The sixth day of searching for four members of a Minneapolis family missing in the Wyoming mountains ended without success Sunday. Searchers had focused on trying to pinpoint the source of an emergency signal believed to be from the family's downed airplane.
The signal is only designed to last three to five days, said Ernie Over, public information officer for the rescue operation.
"We're near the end of that life span for the locator on that flight," Over said. "So we're trying to make sure that signal is there still.

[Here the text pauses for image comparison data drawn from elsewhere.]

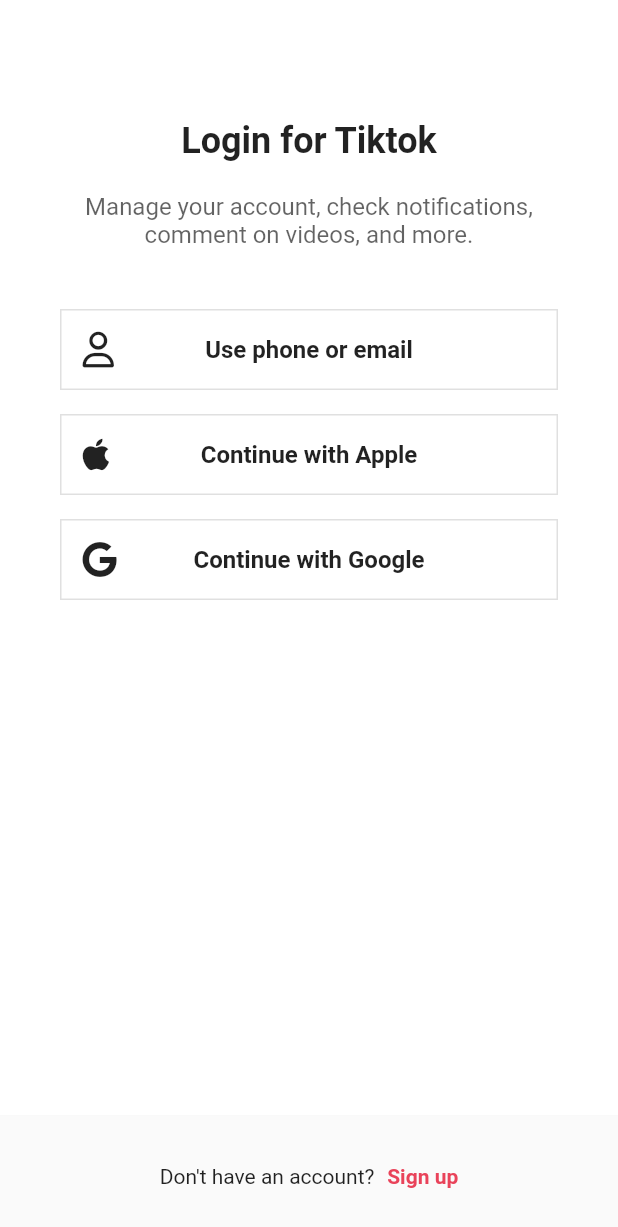
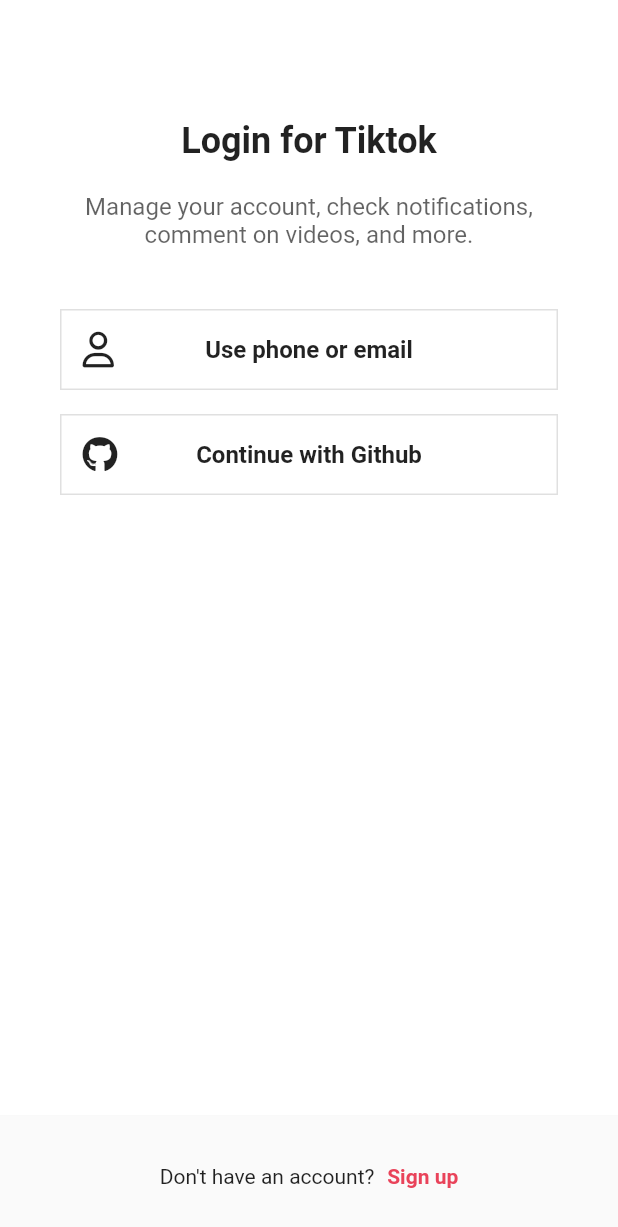
Before and after one commit to HyunjunJeon/first_flutter_app_clone_coding_practice, a Flutter app: the screen it shows after launch, after a tap on "Log in", on a phone screen of 412 x 824 dp. Shown: the top 1227 px of the screen. Run offline on Flutter 3.47's test engine with Material 2 defaults, Android fonts, the phone set to English and light mode, and no system bars; our stand-ins replace camera, firebase_auth, firebase_core, flutter_riverpod, font_awesome_flutter, gallery_saver and 6 more; accounts and stored records are empty; network calls fail.

Commit message:
[Firebase - Authentication] 1. Email - PW 를 활용해서 Firebase 에 로그인 하는 방법 2. Github OAuth 를 활용해서 Firebase 와 연동해 로그인 하는 방법

```diff
--- a/lib/features/authentication/birthday_screen.dart
+++ b/lib/features/authentication/birthday_screen.dart
@@ -3,7 +3,7 @@ import 'package:flutter/material.dart';
 import 'package:flutter_riverpod/flutter_riverpod.dart';
 import 'package:flutter_tiktok_clone/constant/gaps.dart';
 import 'package:flutter_tiktok_clone/constant/sizes.dart';
-import 'package:flutter_tiktok_clone/features/authentication/view_models/signup_vm.dart';
+import 'package:flutter_tiktok_clone/features/authentication/view_models/signup_view_model.dart';
 import 'package:flutter_tiktok_clone/features/authentication/widgets/form_button.dart';
 
 class BirthdayScreen extends ConsumerStatefulWidget {
@@ -40,7 +40,7 @@ class BirthdayScreenState extends ConsumerState<BirthdayScreen> {
     // context.pushReplacementNamed(InterestsScreen.routeName); // Push 는 되지만 뒤로 갈 수 없도록 - pushReplacementNamed 를 사용함
 
     // print(ref.read(signUpForm));
-    ref.read(signUpProvider.notifier).signUp();
+    ref.read(signUpProvider.notifier).signUp(context);
   }
 
   void _setTextFieldDate(DateTime date) {
--- a/lib/features/authentication/email_screen.dart
+++ b/lib/features/authentication/email_screen.dart
@@ -3,7 +3,7 @@ import 'package:flutter_riverpod/flutter_riverpod.dart';
 import 'package:flutter_tiktok_clone/constant/gaps.dart';
 import 'package:flutter_tiktok_clone/constant/sizes.dart';
 import 'package:flutter_tiktok_clone/features/authentication/password_screen.dart';
-import 'package:flutter_tiktok_clone/features/authentication/view_models/signup_vm.dart';
+import 'package:flutter_tiktok_clone/features/authentication/view_models/signup_view_model.dart';
 import 'package:flutter_tiktok_clone/features/authentication/widgets/form_button.dart';
 
 class EmailScreenArgs {
--- a/lib/features/authentication/login_screen.dart
+++ b/lib/features/authentication/login_screen.dart
@@ -1,13 +1,15 @@
 import 'package:flutter/material.dart';
+import 'package:flutter_riverpod/flutter_riverpod.dart';
 import 'package:flutter_tiktok_clone/constant/gaps.dart';
 import 'package:flutter_tiktok_clone/constant/sizes.dart';
 import 'package:flutter_tiktok_clone/features/authentication/login_form_screen.dart';
+import 'package:flutter_tiktok_clone/features/authentication/view_models/social_auth_view_model.dart';
 import 'package:flutter_tiktok_clone/features/authentication/widgets/auth_button.dart';
 import 'package:flutter_tiktok_clone/utils.dart';
 import 'package:font_awesome_flutter/font_awesome_flutter.dart';
 import 'package:go_router/go_router.dart';
 
-class LoginScreen extends StatelessWidget {
+class LoginScreen extends ConsumerWidget {
   static String routeName = "login";
   static String routeURL = "/login";
 
@@ -29,7 +31,7 @@ class LoginScreen extends StatelessWidget {
   }
 
   @override
-  Widget build(BuildContext context) {
+  Widget build(BuildContext context, WidgetRef ref) {
     return Scaffold(
       body: SafeArea(
         // Status Bar, 하단 부분까지를 피해서 만들 수 있음
@@ -67,15 +69,20 @@ class LoginScreen extends StatelessWidget {
                 ),
               ),
               Gaps.v16,
-              const AuthButton(
-                text: "Continue with Apple",
-                icon: FaIcon(FontAwesomeIcons.apple),
+              GestureDetector(
+                onTap: () => ref
+                    .read(SocialAuthProvider.notifier)
+                    .signInWithGitHub(context),
+                child: const AuthButton(
+                  text: "Continue with Github",
+                  icon: FaIcon(FontAwesomeIcons.github),
+                ),
               ),
-              Gaps.v16,
-              const AuthButton(
-                text: "Continue with Google",
-                icon: FaIcon(FontAwesomeIcons.google),
-              ),
+              // Gaps.v16,
+              // const AuthButton(
+              //   text: "Continue with Google",
+              //   icon: FaIcon(FontAwesomeIcons.google),
+              // ),
             ],
           ),
         ),
--- a/lib/features/authentication/password_screen.dart
+++ b/lib/features/authentication/password_screen.dart
@@ -3,7 +3,7 @@ import 'package:flutter_riverpod/flutter_riverpod.dart';
 import 'package:flutter_tiktok_clone/constant/gaps.dart';
 import 'package:flutter_tiktok_clone/constant/sizes.dart';
 import 'package:flutter_tiktok_clone/features/authentication/birthday_screen.dart';
-import 'package:flutter_tiktok_clone/features/authentication/view_models/signup_vm.dart';
+import 'package:flutter_tiktok_clone/features/authentication/view_models/signup_view_model.dart';
 import 'package:flutter_tiktok_clone/features/authentication/widgets/form_button.dart';
 import 'package:font_awesome_flutter/font_awesome_flutter.dart';
 
--- a/lib/features/authentication/sign_up_screen.dart
+++ b/lib/features/authentication/sign_up_screen.dart
@@ -1,14 +1,16 @@
 import 'package:flutter/material.dart';
+import 'package:flutter_riverpod/flutter_riverpod.dart';
 import 'package:flutter_tiktok_clone/constant/gaps.dart';
 import 'package:flutter_tiktok_clone/constant/sizes.dart';
 import 'package:flutter_tiktok_clone/features/authentication/login_screen.dart';
 import 'package:flutter_tiktok_clone/features/authentication/username_screen.dart';
+import 'package:flutter_tiktok_clone/features/authentication/view_models/social_auth_view_model.dart';
 import 'package:flutter_tiktok_clone/features/authentication/widgets/auth_button.dart';
 import 'package:flutter_tiktok_clone/utils.dart';
 import 'package:font_awesome_flutter/font_awesome_flutter.dart';
 import 'package:go_router/go_router.dart';
 
-class SignUpScreen extends StatelessWidget {
+class SignUpScreen extends ConsumerWidget {
   static const String routeURL = "/";
   static const String routeName = "signUp";
 
@@ -75,7 +77,7 @@ class SignUpScreen extends StatelessWidget {
   }
 
   @override
-  Widget build(BuildContext context) {
+  Widget build(BuildContext context, WidgetRef ref) {
     return OrientationBuilder(
       builder: (BuildContext context, Orientation orientation) {
         // if (orientation == Orientation.landscape) {
@@ -138,9 +140,14 @@ class SignUpScreen extends StatelessWidget {
                       ),
                     ),
                     Gaps.v16,
-                    const AuthButton(
-                      text: "Continue with Apple",
-                      icon: FaIcon(FontAwesomeIcons.apple),
+                    GestureDetector(
+                      onTap: () => ref
+                          .read(SocialAuthProvider.notifier)
+                          .signInWithGitHub(context),
+                      child: const AuthButton(
+                        text: "Continue with Github",
+                        icon: FaIcon(FontAwesomeIcons.github),
+                      ),
                     ),
                     Gaps.v16,
                     const AuthButton(
@@ -162,10 +169,15 @@ class SignUpScreen extends StatelessWidget {
                           ),
                         ),
                         Gaps.h16,
-                        const Expanded(
-                          child: AuthButton(
-                            text: "Continue with Apple",
-                            icon: FaIcon(FontAwesomeIcons.apple),
+                        Expanded(
+                          child: GestureDetector(
+                            onTap: () => ref
+                                .read(SocialAuthProvider.notifier)
+                                .signInWithGitHub(context),
+                            child: const AuthButton(
+                              text: "Continue with Github",
+                              icon: FaIcon(FontAwesomeIcons.github),
+                            ),
                           ),
                         ),
                       ],
--- a/lib/router.dart
+++ b/lib/router.dart
@@ -13,6 +13,7 @@ import 'package:go_router/go_router.dart';
 
 final routerProvider = Provider(
   (ref) {
+    // ref.watch(authState);
     return GoRouter(
       initialLocation: "/home",
       redirect: (context, state) {
```
Also changed, not shown: lib/features/authentication/login_form_screen.dart (+14 -7 lines), lib/features/authentication/repos/authentication_repo.dart (+23 -1 lines), lib/features/authentication/view_models/login_view_model.dart (added, +36 -0 lines), lib/features/authentication/view_models/signup_view_model.dart (renamed from lib/features/authentication/view_models/signup_vm.dart, +11 -2 lines), lib/features/authentication/view_models/social_auth_view_model.dart (added, +32 -0 lines), lib/features/setting/settings_screen.dart (+8 -3 lines), lib/utils.dart (+10 -0 lines), 1 other file.
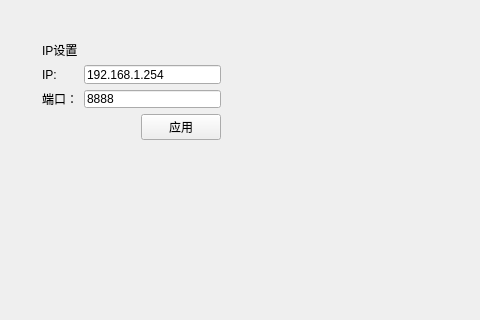
Above: syswindow.ui from jjzhang166/smart-home-qt before the change; both pictures show x 0 to 480 and y 0 to 320 of the 815 by 511 pixel window. Below: the same form after it.
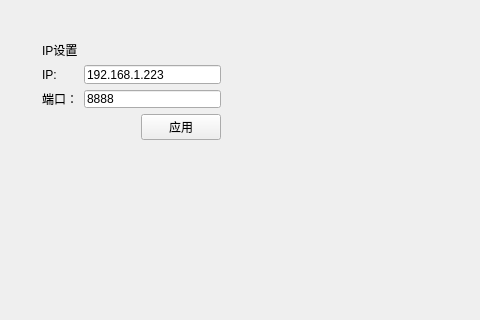
That is the form after the change.

What changed in the file:
```diff
--- a/syswindow.ui
+++ b/syswindow.ui
@@ -28,7 +28,7 @@
      <property name="styleSheet">
       <string notr="true"/>
      </property>
-     <widget class="QWidget" name="">
+     <widget class="QWidget" name="layoutWidget">
       <property name="geometry">
        <rect>
         <x>31</x>
@@ -57,7 +57,7 @@
          <item row="0" column="1">
           <widget class="QLineEdit" name="ipEdit">
            <property name="text">
-            <string>192.168.1.254</string>
+            <string>192.168.1.223</string>
            </property>
           </widget>
          </item>
```
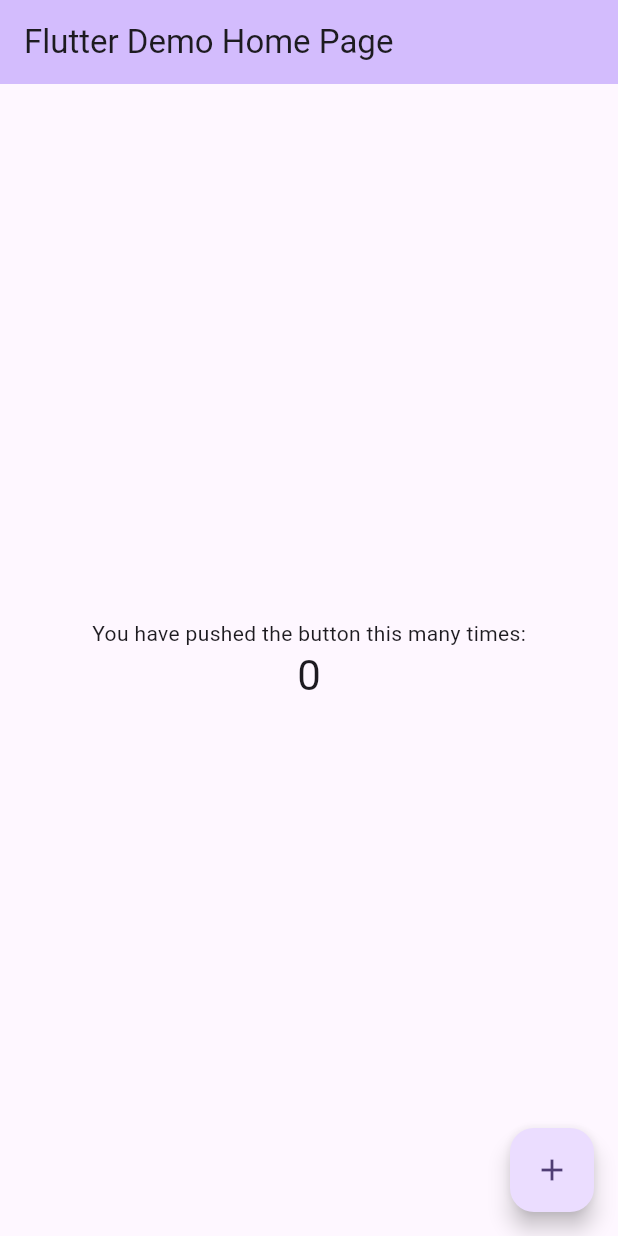
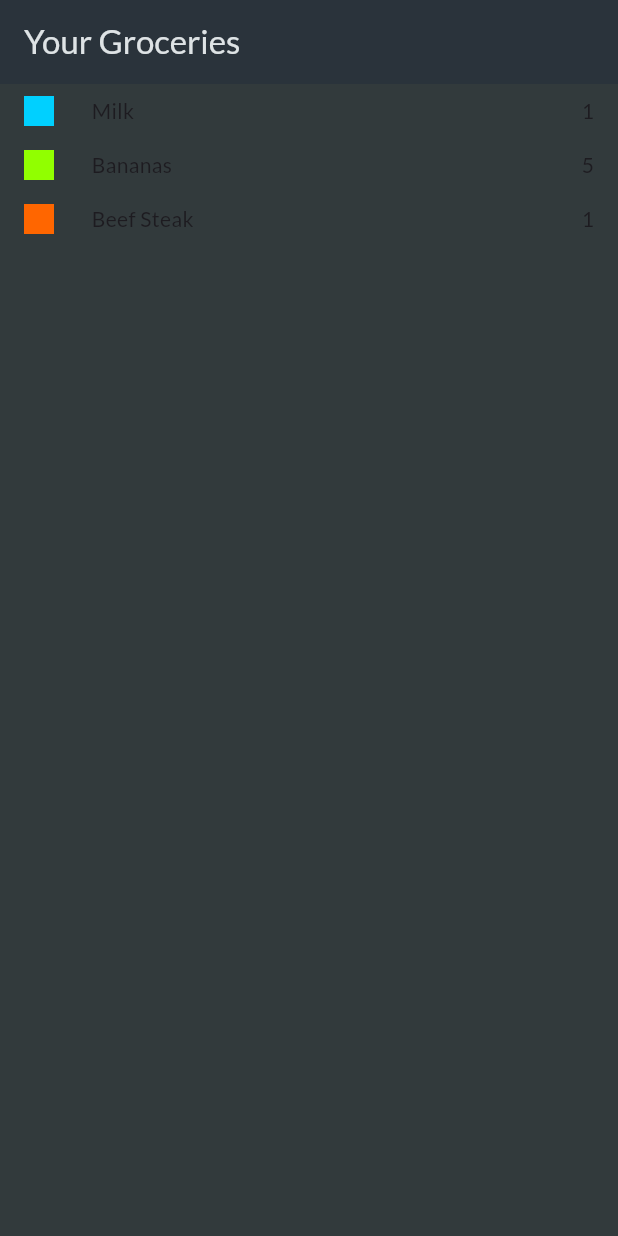
Before and after one commit to Mir-37/bazar_shodai, a Flutter app: the screen it shows after launch, on a phone screen of 412 x 824 dp. Run offline on Flutter 3.47's test engine with Material 3 defaults, Android fonts, the phone set to English and light mode, and no system bars; our stand-ins replace google_fonts.

Commit message:
feat(ui): implement grocery listing home screen (my solution)
- add category and grocery item models
- implement home screen with grocery item list
- add dummy data for categories and items
- integrate google_fonts for custom typography
- configure dark theme and app styling
- update project configuration and dependencies

```diff
--- /dev/null
+++ b/lib/data/dummy_items.dart
@@ -0,0 +1,24 @@
+import 'package:bazar_shodai/data/categories.dart';
+import 'package:bazar_shodai/models/category.dart';
+import 'package:bazar_shodai/models/grocery_item.dart';
+
+final groceryItems = [
+  GroceryItem(
+    id: 'a',
+    name: 'Milk',
+    quantity: 1,
+    category: categories[Categories.dairy]!,
+  ),
+  GroceryItem(
+    id: 'b',
+    name: 'Bananas',
+    quantity: 5,
+    category: categories[Categories.fruit]!,
+  ),
+  GroceryItem(
+    id: 'c',
+    name: 'Beef Steak',
+    quantity: 1,
+    category: categories[Categories.meat]!,
+  ),
+];
--- a/lib/main.dart
+++ b/lib/main.dart
@@ -1,8 +1,20 @@
+import 'package:bazar_shodai/screens/home_screen.dart';
 import 'package:flutter/material.dart';
+import 'package:google_fonts/google_fonts.dart';
 
 void main() {
   runApp(const MyApp());
 }
+
+var kThemeData = ThemeData.dark().copyWith(
+  colorScheme: ColorScheme.fromSeed(
+    seedColor: const Color.fromARGB(255, 147, 229, 250),
+    brightness: Brightness.dark,
+    surface: const Color.fromARGB(255, 42, 51, 59),
+  ),
+  scaffoldBackgroundColor: const Color.fromARGB(255, 50, 58, 60),
+  textTheme: GoogleFonts.latoTextTheme(),
+);
 
 class MyApp extends StatelessWidget {
   const MyApp({super.key});
@@ -11,112 +23,9 @@ class MyApp extends StatelessWidget {
   @override
   Widget build(BuildContext context) {
     return MaterialApp(
-      title: 'Flutter Demo',
-      theme: ThemeData(
-        // This is the theme of your application.
-        //
-        // TRY THIS: Try running your application with "flutter run". You'll see
-        // the application has a purple toolbar. Then, without quitting the app,
-        // try changing the seedColor in the colorScheme below to Colors.green
-        // and then invoke "hot reload" (save your changes or press the "hot
-        // reload" button in a Flutter-supported IDE, or press "r" if you used
-        // the command line to start the app).
-        //
-        // Notice that the counter didn't reset back to zero; the application
-        // state is not lost during the reload. To reset the state, use hot
-        // restart instead.
-        //
-        // This works for code too, not just values: Most code changes can be
-        // tested with just a hot reload.
-        colorScheme: .fromSeed(seedColor: Colors.deepPurple),
-      ),
-      home: const MyHomePage(title: 'Flutter Demo Home Page'),
+      title: 'Flutter Groceries',
+      theme: kThemeData,
+      home: HomeScreen(),
     );
   }
 }
-
-class MyHomePage extends StatefulWidget {
-  const MyHomePage({super.key, required this.title});
-
-  // This widget is the home page of your application. It is stateful, meaning
-  // that it has a State object (defined below) that contains fields that affect
-  // how it looks.
-
-  // This class is the configuration for the state. It holds the values (in this
-  // case the title) provided by the parent (in this case the App widget) and
-  // used by the build method of the State. Fields in a Widget subclass are
-  // always marked "final".
-
-  final String title;
-
-  @override
-  State<MyHomePage> createState() => _MyHomePageState();
-}
-
-class _MyHomePageState extends State<MyHomePage> {
-  int _counter = 0;
-
-  void _incrementCounter() {
-    setState(() {
-      // This call to setState tells the Flutter framework that something has
-      // changed in this State, which causes it to rerun the build method below
-      // so that the display can reflect the updated values. If we changed
-      // _counter without calling setState(), then the build method would not be
-      // called again, and so nothing would appear to happen.
-      _counter++;
-    });
-  }
-
-  @override
-  Widget build(BuildContext context) {
-    // This method is rerun every time setState is called, for instance as done
-    // by the _incrementCounter method above.
-    //
-    // The Flutter framework has been optimized to make rerunning build methods
-    // fast, so that you can just rebuild anything that needs updating rather
-    // than having to individually change instances of widgets.
-    return Scaffold(
-      appBar: AppBar(
-        // TRY THIS: Try changing the color here to a specific color (to
-        // Colors.amber, perhaps?) and trigger a hot reload to see the AppBar
-        // change color while the other colors stay the same.
-        backgroundColor: Theme.of(context).colorScheme.inversePrimary,
-        // Here we take the value from the MyHomePage object that was created by
-        // the App.build method, and use it to set our appbar title.
-        title: Text(widget.title),
-      ),
-      body: Center(
-        // Center is a layout widget. It takes a single child and positions it
-        // in the middle of the parent.
-        child: Column(
-          // Column is also a layout widget. It takes a list of children and
-          // arranges them vertically. By default, it sizes itself to fit its
-          // children horizontally, and tries to be as tall as its parent.
-          //
-          // Column has various properties to control how it sizes itself and
-          // how it positions its children. Here we use mainAxisAlignment to
-          // center the children vertically; the main axis here is the vertical
-          // axis because Columns are vertical (the cross axis would be
-          // horizontal).
-          //
-          // TRY THIS: Invoke "debug painting" (choose the "Toggle Debug Paint"
-          // action in the IDE, or press "p" in the console), to see the
-          // wireframe for each widget.
-          mainAxisAlignment: .center,
-          children: [
-            const Text('You have pushed the button this many times:'),
-            Text(
-              '$_counter',
-              style: Theme.of(context).textTheme.headlineMedium,
-            ),
-          ],
-        ),
-      ),
-      floatingActionButton: FloatingActionButton(
-        onPressed: _incrementCounter,
-        tooltip: 'Increment',
-        child: const Icon(Icons.add),
-      ),
-    );
-  }
-}
--- /dev/null
+++ b/lib/models/category.dart
@@ -0,0 +1,20 @@
+import 'package:flutter/material.dart';
+
+enum Categories {
+  vegetables,
+  fruit,
+  meat,
+  dairy,
+  carbs,
+  sweets,
+  spices,
+  convenience,
+  hygiene,
+  other,
+}
+
+class Category {
+  final String item;
+  final Color color;
+  const Category(this.item, this.color);
+}
--- /dev/null
+++ b/lib/models/grocery_item.dart
@@ -0,0 +1,15 @@
+import 'package:bazar_shodai/models/category.dart';
+
+class GroceryItem {
+  final String id;
+  final String name;
+  final int quantity;
+  final Category category;
+
+  const GroceryItem({
+    required this.id,
+    required this.name,
+    required this.quantity,
+    required this.category,
+  });
+}
--- /dev/null
+++ b/lib/screens/home_screen.dart
@@ -0,0 +1,21 @@
+import 'package:bazar_shodai/data/dummy_items.dart';
+import 'package:bazar_shodai/widgets/grocery_listing.dart';
+import 'package:flutter/material.dart';
+
+class HomeScreen extends StatelessWidget {
+  const HomeScreen({super.key});
+
+  @override
+  Widget build(BuildContext context) {
+    return Scaffold(
+      appBar: AppBar(
+        title: const Text('Your Groceries'),
+      ),
+      body: Column(
+        children: [
+          for (final gItem in groceryItems) GroceryListing(gItem: gItem),
+        ],
+      ),
+    );
+  }
+}
--- /dev/null
+++ b/lib/widgets/grocery_listing.dart
@@ -0,0 +1,34 @@
+import 'package:bazar_shodai/models/grocery_item.dart';
+import 'package:flutter/cupertino.dart';
+import 'package:flutter/material.dart';
+
+class GroceryListing extends StatelessWidget {
+  const GroceryListing({super.key, required this.gItem});
+  final GroceryItem gItem;
+  @override
+  Widget build(BuildContext context) {
+    return Padding(
+      padding: const EdgeInsets.symmetric(
+        vertical: 8.0,
+        horizontal: 16,
+      ),
+      child: Row(
+        children: [
+          Container(
+            width: 20,
+            height: 20,
+            decoration: BoxDecoration(
+              color: gItem.category.color,
+            ),
+          ),
+          const SizedBox(
+            width: 25,
+          ),
+          Text(gItem.name),
+          const Spacer(),
+          Text('${gItem.quantity}'),
+        ],
+      ),
+    );
+  }
+}
```
Also changed, not shown: analysis_options.yaml (+16 -13 lines), lib/data/categories.dart (added, +45 -0 lines), pubspec.yaml (+48 -48 lines), pubspec.lock, 3 other files.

It's really hard to pinpoint that thing, because the signal is bouncing off everything."
Two ground search teams and Civil Air Patrol aircraft were part of Sunday's search for Luke Bucklin and his sons, 14-year-old twins Nate and Nick and 12-year-old Noah, whose single-engine Mooney airplane disappeared from radar as it was returning from Jackson Hole to the Twin Cities last week.
The 9-square-mile search area is at an elevation of 11,000 to 12,000 feet near Wyoming's highest peak in an unforgiving landscape of canyons, gullies, timber and boulder fields.
Weather affected the search throughout the weekend. Ground search teams were flown back to the command center Sunday afternoon as bad weather began to roll in, Over said. Two search teams were forced to spend Saturday night at 10,000 feet in blizzard-like conditions, the sheriff's office said.
The ground teams spent Sunday conducting grid searches to look for physical evidence of the missing plane.
"There are a lot of crevices, a lot of canyons, shaded areas and big snowbanks," Over said. "The ground teams are walking through varying ground conditions, from heavy snow to windblown ridges."
The sheriff's office said rescuers were buoyed Saturday by hand-written messages of prayers and support from friends and colleagues of the Bucklins. The Bucklins' minister, Pastor John Sommerville of City Church in Minneapolis, said relatives, including Luke Bucklin's wife, Ginger, and his children Oliver, 5, Sami, 16, and Sarah, 19, are monitoring the prayers at a Web page called prayersforluke.com.
Friends of the boys started a "Wear Blue for the Bucklins" Facebook page, and relatives also created a Web page called thanks.lukeandginger.com where anyone can submit thank-you messages or videos to the rescue team.
Luke Bucklin, 40, is president and cofounder of Sierra Bravo, a Web development company in Bloomington.
Staff writer Mary Jane Smetanka contributed to this report. Lora Pabst • 612-673-4628